(Structured diff data)
****************************************
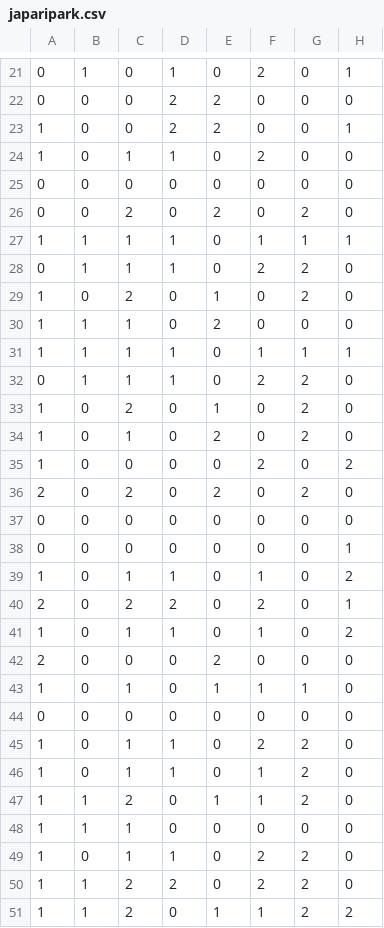
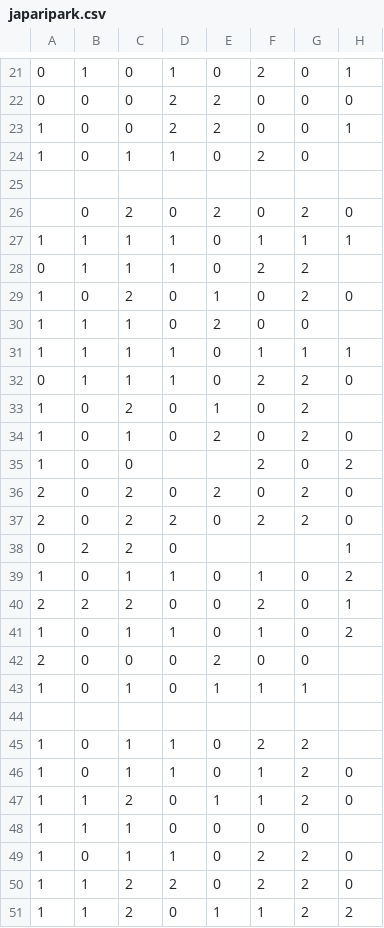
Before and after one commit to masayuki-fuseya/BMGD, a CSV file: BMGD/japaripark.csv, drawn as a sheet; only a part is shown, gaps mark what is left out; the diff covers the shown part only.

```diff
--- a/BMGD/japaripark.csv
+++ b/BMGD/japaripark.csv
@@ -23,27 +23,27 @@
 1,0,0,2,2,0,0,1
-1,0,1,1,0,2,0,0
-0,0,0,0,0,0,0,0
-0,0,2,0,2,0,2,0
+1,0,1,1,0,2,0,
+,,,,,,,
+,0,2,0,2,0,2,0
+1,1,1,1,0,1,1,1
+0,1,1,1,0,2,2,
+1,0,2,0,1,0,2,0
+1,1,1,0,2,0,0,
 1,1,1,1,0,1,1,1
 0,1,1,1,0,2,2,0
-1,0,2,0,1,0,2,0
-1,1,1,0,2,0,0,0
-1,1,1,1,0,1,1,1
-0,1,1,1,0,2,2,0
-1,0,2,0,1,0,2,0
+1,0,2,0,1,0,2,
 1,0,1,0,2,0,2,0
-1,0,0,0,0,2,0,2
+1,0,0,,,2,0,2
 2,0,2,0,2,0,2,0
-0,0,0,0,0,0,0,0
-0,0,0,0,0,0,0,1
+2,0,2,2,0,2,2,0
+0,2,2,0,,,,1
 1,0,1,1,0,1,0,2
-2,0,2,2,0,2,0,1
+2,2,2,0,0,2,0,1
 1,0,1,1,0,1,0,2
-2,0,0,0,2,0,0,0
-1,0,1,0,1,1,1,0
-0,0,0,0,0,0,0,0
-1,0,1,1,0,2,2,0
+2,0,0,0,2,0,0,
+1,0,1,0,1,1,1,
+,,,,,,,
+1,0,1,1,0,2,2,
 1,0,1,1,0,1,2,0
 1,1,2,0,1,1,2,0
-1,1,1,0,0,0,0,0
+1,1,1,0,0,0,0,
 1,0,1,1,0,2,2,0
```
Also changed, not shown: 12 edited cells elsewhere in this file, 20 other files.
****************************************
Task details: Copy each line above where the string "japaripark" occurs.

Output below:
Before and after one commit to masayuki-fuseya/BMGD, a CSV file: BMGD/japaripark.csv, drawn as a sheet; only a part is shown, gaps mark what is left out; the diff covers the shown part only.
--- a/BMGD/japaripark.csv
+++ b/BMGD/japaripark.csv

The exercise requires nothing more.